PARIS — The new Dacia Jogger compact crossover will be the Renault Group budget brand’s first hybrid when a version using Renault’s E-Tech system appears in 2023.
The Jogger will arrive in dealerships in February 2022, and presented to the public at the Munich auto show next week. Orders will open in November.
Available in either five- or seven-seat versions, it is set to replace Dacia’s Logan MCV station wagon, which is already no longer in production, as well as its small van-based Dokker people carrier and the larger Lodgy minivan, both of which are being phased out.

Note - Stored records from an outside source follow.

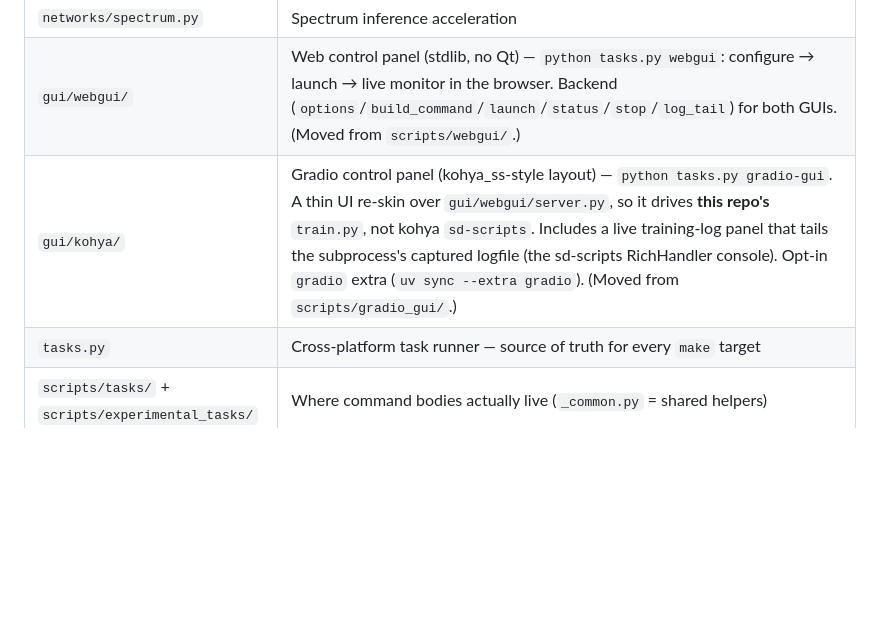
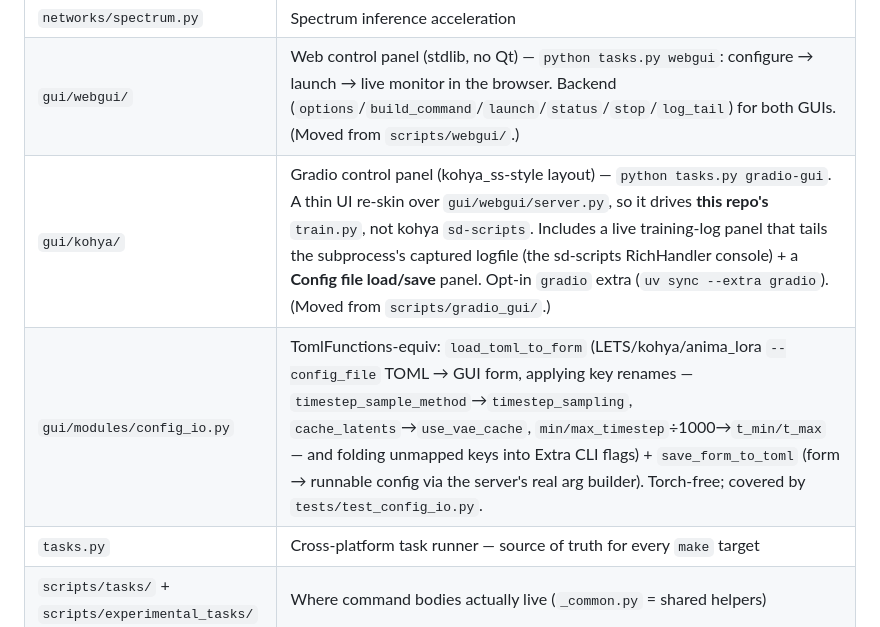
Before and after one commit to UR-al/training_Anima_lora, a Markdown page: CLAUDE.md, the part around the change. Drawn GitHub-style; blank space fills up the shorter version.

Commit message:
docs: note GUI config load/save + gui/modules/config_io in CLAUDE.md
https://claude.ai/code/session_01YamrGmU3gKuPjBNe6DjfRL

```diff
--- a/CLAUDE.md
+++ b/CLAUDE.md
@@ -39,7 +39,8 @@ All training runs `train.py --method <name> --preset <name>`. By default it's in
 | `inference.py` | Standalone image generation (`--help` for all flags) |
 | `networks/spectrum.py` | Spectrum inference acceleration |
 | `gui/webgui/` | Web control panel (stdlib, no Qt) — `python tasks.py webgui`: configure → launch → live monitor in the browser. Backend (`options`/`build_command`/`launch`/`status`/`stop`/`log_tail`) for both GUIs. (Moved from `scripts/webgui/`.) |
-| `gui/kohya/` | Gradio control panel (kohya_ss-style layout) — `python tasks.py gradio-gui`. A thin UI re-skin over `gui/webgui/server.py`, so it drives **this repo's** `train.py`, not kohya `sd-scripts`. Includes a live training-log panel that tails the subprocess's captured logfile (the sd-scripts RichHandler console). Opt-in `gradio` extra (`uv sync --extra gradio`). (Moved from `scripts/gradio_gui/`.) |
+| `gui/kohya/` | Gradio control panel (kohya_ss-style layout) — `python tasks.py gradio-gui`. A thin UI re-skin over `gui/webgui/server.py`, so it drives **this repo's** `train.py`, not kohya `sd-scripts`. Includes a live training-log panel that tails the subprocess's captured logfile (the sd-scripts RichHandler console) + a **Config file load/save** panel. Opt-in `gradio` extra (`uv sync --extra gradio`). (Moved from `scripts/gradio_gui/`.) |
+| `gui/modules/config_io.py` | TomlFunctions-equiv: `load_toml_to_form` (LETS/kohya/anima_lora `--config_file` TOML → GUI form, applying key renames — `timestep_sample_method`→`timestep_sampling`, `cache_latents`→`use_vae_cache`, `min/max_timestep`÷1000→`t_min/t_max` — and folding unmapped keys into Extra CLI flags) + `save_form_to_toml` (form → runnable config via the server's real arg builder). Torch-free; covered by `tests/test_config_io.py`. |
 | `tasks.py` | Cross-platform task runner — source of truth for every `make` target |
 | `scripts/tasks/` + `scripts/experimental_tasks/` | Where command bodies actually live (`_common.py` = shared helpers) |
 
```
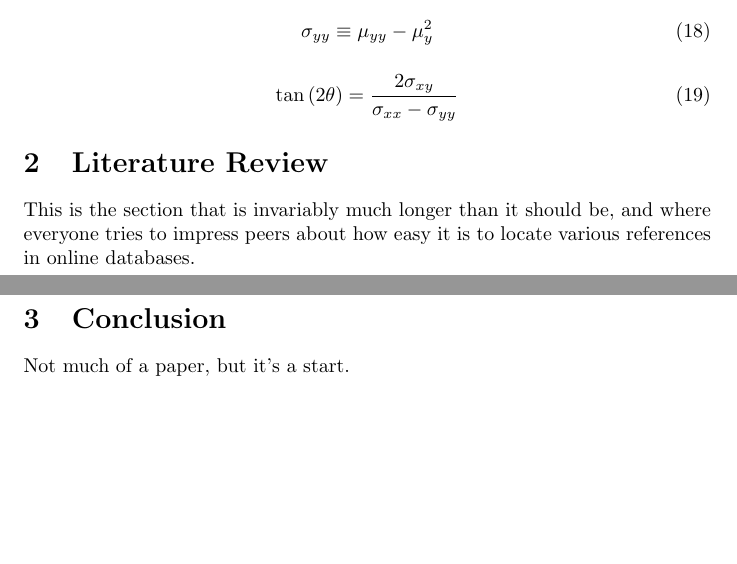
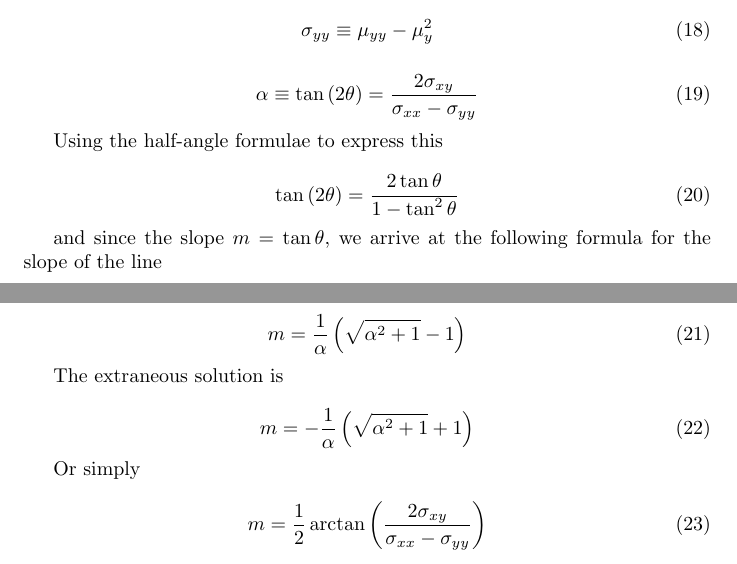
Before and after one commit to jsvirzi/Geometry, a LaTeX document (Regression/doc/straightLineFit.tex): two parts of pages 2 and 3 of 3, joined at a grey line, cut so that both start at the same text, the shorter picture padded with empty space. Compiled offline with pdfLaTeX.

Commit message:
snapshot

```diff
--- a/Regression/doc/straightLineFit.tex
+++ b/Regression/doc/straightLineFit.tex
@@ -13,8 +13,8 @@
 \newcommand{\sxy}{\ensuremath{\sigma_{xy}}}
 \newcommand{\syy}{\ensuremath{\sigma_{yy}}}
 
-\title{Hello, Cruel World!}
-\author{Obedient Grad Student}
+\title{Simple Linear and Orthogonal Regression}
+\author{J.S. Virzi}
 
 \begin{document}
 \maketitle
@@ -194,15 +194,31 @@ S^{\prime} \equiv \Sigma_{i=1}^{N} \left( \left( y_{i} \cos \theta - x_{i} \sin
 \end{equation}
 
 \begin{equation}
-\tan \left( 2 \theta \right) = \frac{2 \sxy}{\sxx - \syy}
+\alpha \equiv \tan \left( 2 \theta \right) = \frac{2 \sxy}{\sxx - \syy}
 \end{equation}
 
-\section{Literature Review}
-This is the section that is invariably much longer than it should be, and
-where everyone tries to impress peers about how easy it is to locate various
-references in online databases.
+Using the half-angle formulae to express this
 
-\section{Conclusion}
-Not much of a paper, but it's a start.
+\begin{equation}
+\tan \left( 2 \theta \right) = \frac{2 \tan \theta}{1 - \tan^{2} \theta}
+\end{equation}
+
+and since the slope $m = \tan \theta $, we arrive at the following formula for the slope of the line
+
+\begin{equation}
+m = \frac{1}{\alpha} \left( \sqrt{\alpha^{2} + 1} - 1\right)
+\end{equation}
+
+The extraneous solution is
+
+\begin{equation}
+m = - \frac{1}{\alpha} \left( \sqrt{\alpha^{2} + 1} + 1\right)
+\end{equation}
+
+Or simply
+
+\begin{equation}
+m = \frac{1}{2} \arctan \left( \frac{2 \sxy}{\sxx - \syy} \right)
+\end{equation}
 
 \end{document}
```
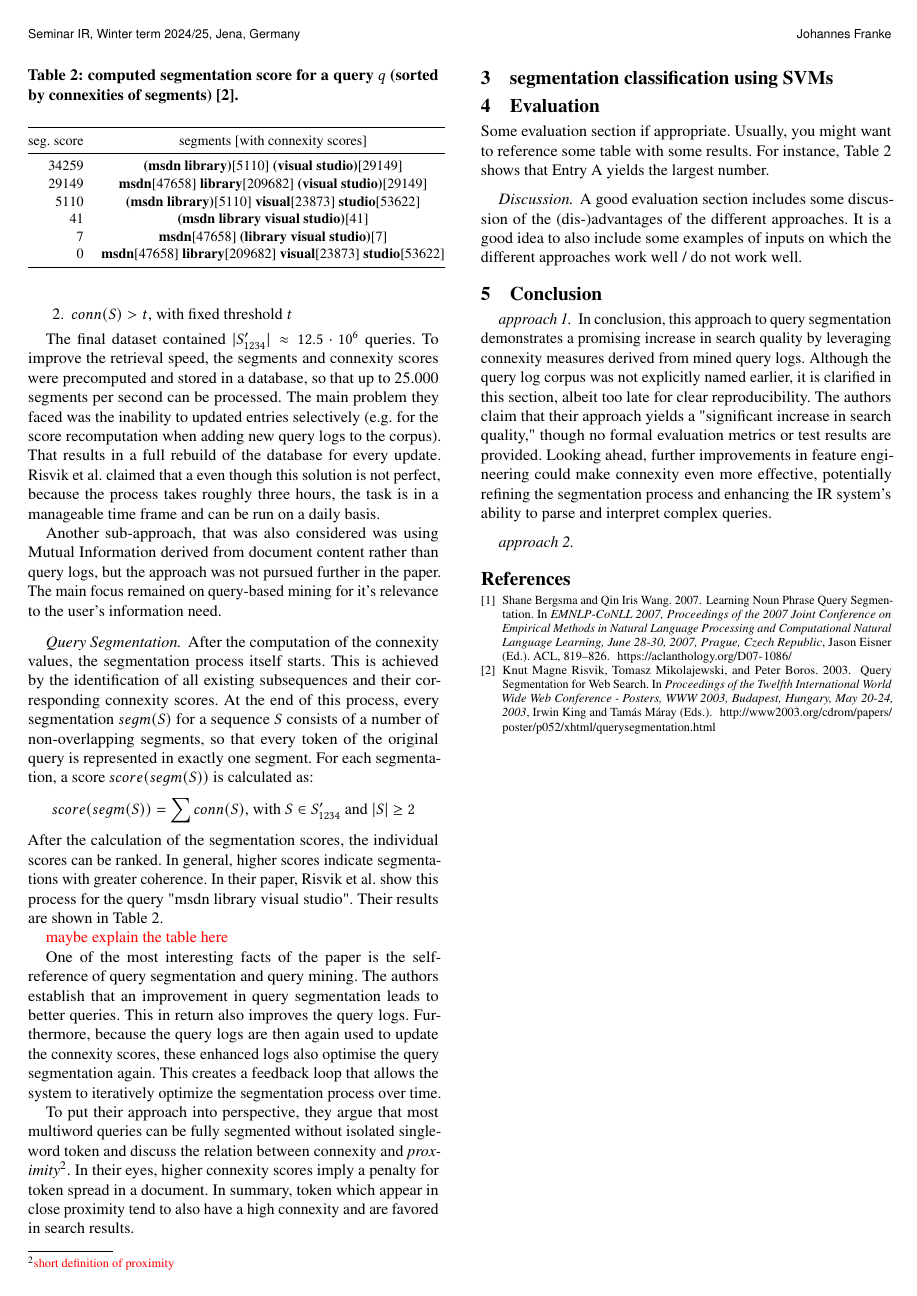
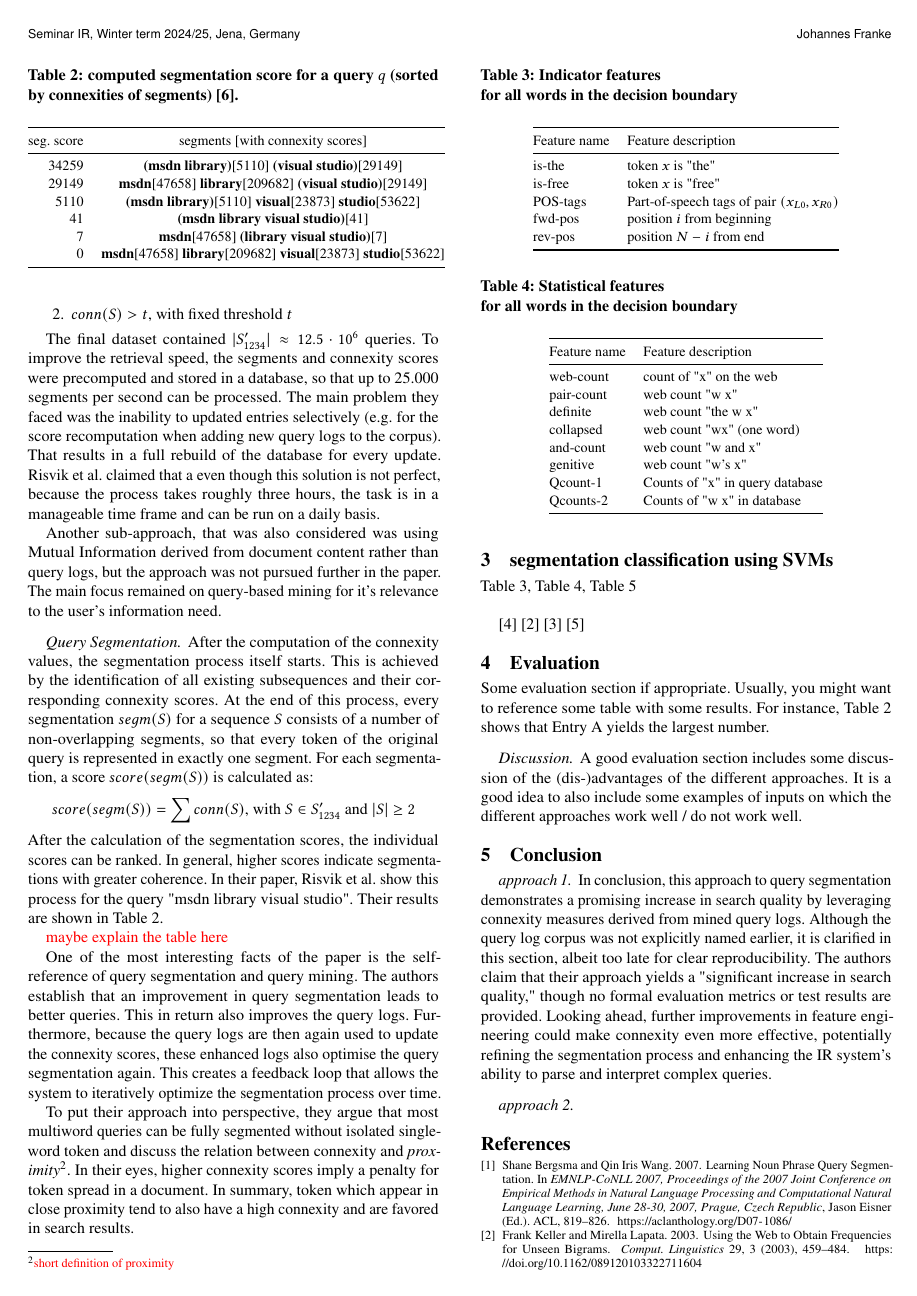
Before and after one commit to JohannesF99/ir-seminar-query-segmentation, a LaTeX paper (franke-report-query-segmentation/franke-report-query-segmentation-paper/franke-report-query-segmentation.tex, which reads franke-report-query-segmentation/franke-report-query-segmentation-paper/franke-report-query-segmentation-part3.tex): page 2 of 2 before the commit and page 2 of 3 after it. Compiled offline with pdfLaTeX.

Commit message:
Reference all added tables and references

```diff
--- a/franke-report-query-segmentation/franke-report-query-segmentation-paper/franke-report-query-segmentation-part3.tex
+++ b/franke-report-query-segmentation/franke-report-query-segmentation-paper/franke-report-query-segmentation-part3.tex
@@ -1 +1,14 @@
 \section{segmentation classification using SVMs} \label{approach2}
+
+\input{table-indicator-features-bergsma-2007}
+\input{table-statistical-features-bergsma-2007}
+\input{table-segmentation-performance-bergsma-2007}
+
+Table \ref{table-indicator-features-bergsma-2007},
+Table \ref{table-statistical-features-bergsma-2007},
+Table \ref{table-segmentation-performance-bergsma-2007}\\
+
+\cite{Nakov:2005}
+\cite{Keller:2003}
+\cite{Lauer:1995}
+\cite{Nicholson:2005}
```
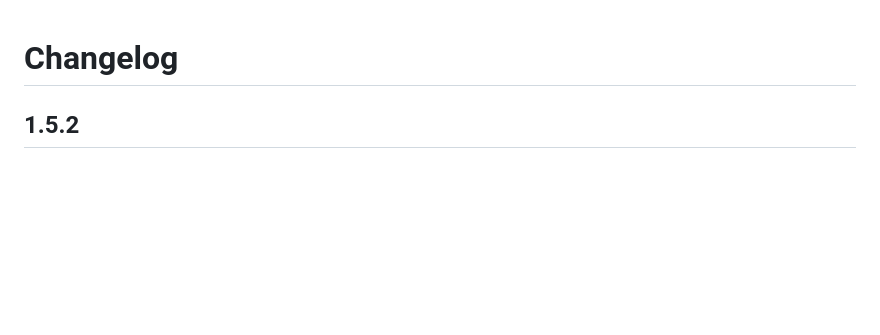
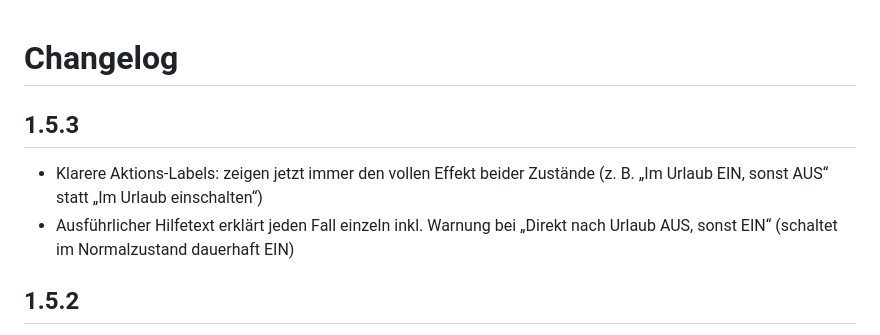
Before and after one commit to Melle79/HA-urlaubsplaner, a Markdown page: urlaubsplaner/CHANGELOG.md, the part around the change. GitHub-like rendering; blank space fills up the shorter version.

Commit message:
v1.5.3: CHANGELOG-Eintrag ergänzt

```diff
--- a/urlaubsplaner/CHANGELOG.md
+++ b/urlaubsplaner/CHANGELOG.md
@@ -1,4 +1,11 @@
 # Changelog
+
+## 1.5.3
+
+- Klarere Aktions-Labels: zeigen jetzt immer den vollen Effekt beider Zustände
+  (z. B. „Im Urlaub EIN, sonst AUS“ statt „Im Urlaub einschalten“)
+- Ausführlicher Hilfetext erklärt jeden Fall einzeln inkl. Warnung bei
+  „Direkt nach Urlaub AUS, sonst EIN“ (schaltet im Normalzustand dauerhaft EIN)
 
 ## 1.5.2
 
```
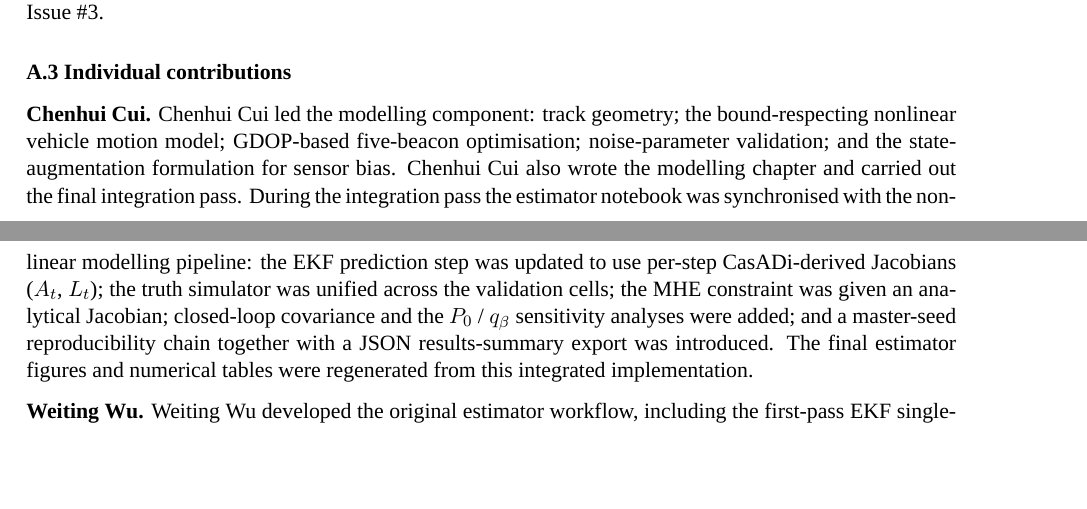
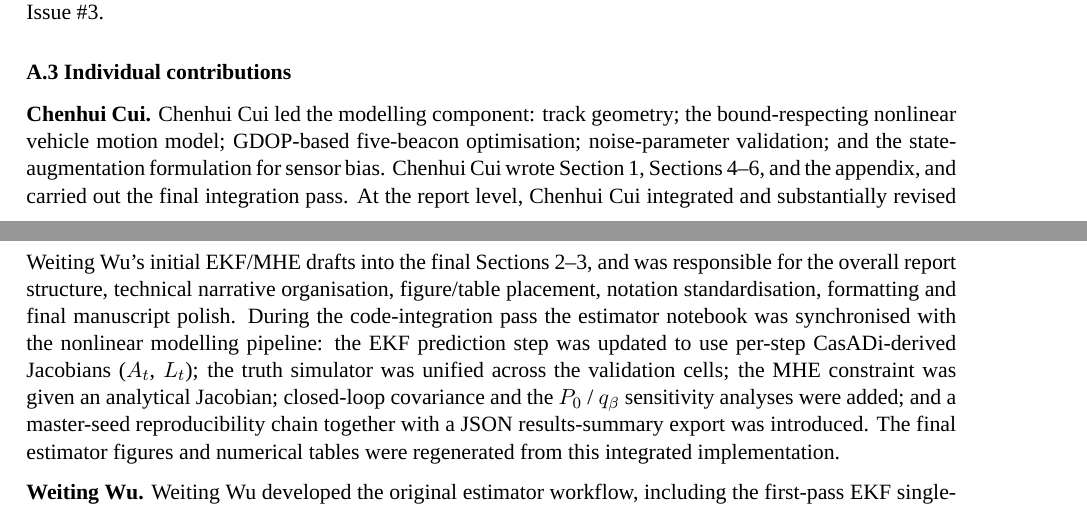
Before and after one commit to cuichenhui9-eng/ELE8101-CW2, a LaTeX paper (report/main.tex): two parts of pages 18 and 19 of 20, joined at a grey line, cut so that both start at the same text, the shorter picture padded with empty space. Compiled offline with XeLaTeX; a missing font is replaced by an installed copy or a similar font.

Commit message:
Expand Chenhui Cui A.3 attribution to cover report-level integration
Make explicit that Member~A wrote Sections 1 and 4--6 plus the
appendix, integrated and revised Weiting Wu's EKF/MHE drafts into
Sections 2--3, and was responsible for the overall report
structure, figure/table placement, notation standardisation and
final manuscript polish. The previous wording mentioned only the
notebook-level integration pass and left the report-level work
implicit.

```diff
--- a/report/main.tex
+++ b/report/main.tex
@@ -1468,18 +1468,24 @@ Issue~\#3.
 Chenhui Cui led the modelling component: track geometry; the
 bound-respecting nonlinear vehicle motion model; GDOP-based
 five-beacon optimisation; noise-parameter validation; and the
-state-augmentation formulation for sensor bias. Chenhui Cui also
-wrote the modelling chapter and carried out the final integration
-pass. During the integration pass the estimator notebook was
-synchronised with the nonlinear modelling pipeline: the EKF
-prediction step was updated to use per-step CasADi-derived
-Jacobians ($A_t$, $L_t$); the truth simulator was unified across
-the validation cells; the MHE constraint was given an analytical
-Jacobian; closed-loop covariance and the $P_0$~/~$q_\beta$
-sensitivity analyses were added; and a master-seed reproducibility
-chain together with a JSON results-summary export was introduced.
-The final estimator figures and numerical tables were regenerated
-from this integrated implementation.
+state-augmentation formulation for sensor bias. Chenhui Cui wrote
+Section~1, Sections~4--6, and the appendix, and carried out the
+final integration pass. At the report level, Chenhui Cui
+integrated and substantially revised Weiting Wu's initial EKF/MHE
+drafts into the final Sections~2--3, and was responsible for the
+overall report structure, technical narrative organisation,
+figure/table placement, notation standardisation, formatting and
+final manuscript polish. During the code-integration pass the
+estimator notebook was synchronised with the nonlinear modelling
+pipeline: the EKF prediction step was updated to use per-step
+CasADi-derived Jacobians ($A_t$, $L_t$); the truth simulator was
+unified across the validation cells; the MHE constraint was given
+an analytical Jacobian; closed-loop covariance and the
+$P_0$~/~$q_\beta$ sensitivity analyses were added; and a
+master-seed reproducibility chain together with a JSON
+results-summary export was introduced. The final estimator figures
+and numerical tables were regenerated from this integrated
+implementation.
 
 \textbf{Weiting Wu.}
 Weiting Wu developed the original estimator workflow, including
```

Prices will start below 15,000 euros, Dacia CEO Denis Le Vot said Friday in an online event to launch the Jogger.
It will be built on an extended version of the Renault-Nissan Alliance CMF-B platform, which underpins core models such as the Renault Clio small car and Captur small SUV, the new-generation Dacia Sandero and Logan small cars, and the Nissan Juke small SUV.
The Jogger’s CMF-B architecture features a longer rear section to create a length of 4,550 mm, making it Dacia’s largest vehicle.
The hybrid version of the Jogger will – like Renault’s full-hybrid versions of the Clio and Captur – be based on a 1.6 liter four-cylinder gasoline engine. The E-Tech system uses two electric motors, a starter motor and a drive unit, that are controlled by a clutchless “dog box” transmission.
Dacia did not release horsepower figures or a sales price for the hybrid version, but the drivetrain produces 140 hp in the Clio. Dacia said it will be “the most affordable seven-seater hybrid on the market.”
Renault says the E-Tech system allows for 80 percent of urban driving in electric-only mode, and for a total fuel savings of 40 percent compared with a comparable gasoline drivetrain.
The Jogger will initially be available with a 110 hp 3-cylinder 1.0 liter gasoline engine and a 100 hp multifuel LPG powertrain.
Renault Group is aiming to make a push in the compact segment in Europe, which includes models such as the Volkswagen Golf, and reduce its dependence on smaller vehicles with lower margins, mirroring a strategy followed by rival PSA Group, now Stellantis.
CEO Luca De Meo has looked to give Renault, Dacia and sports car brand Alpine more distinctive identities within the automaking group, at a time when competition in electric vehicles is heating up globally. He has also combined Dacia and the Russian brand Lada into a single business unit, which Le Vot heads up.
Future Dacia and Lada models will be developed in tandem, starting with the Dacia Bigster compact SUV. A Lada version will likely be called the Niva.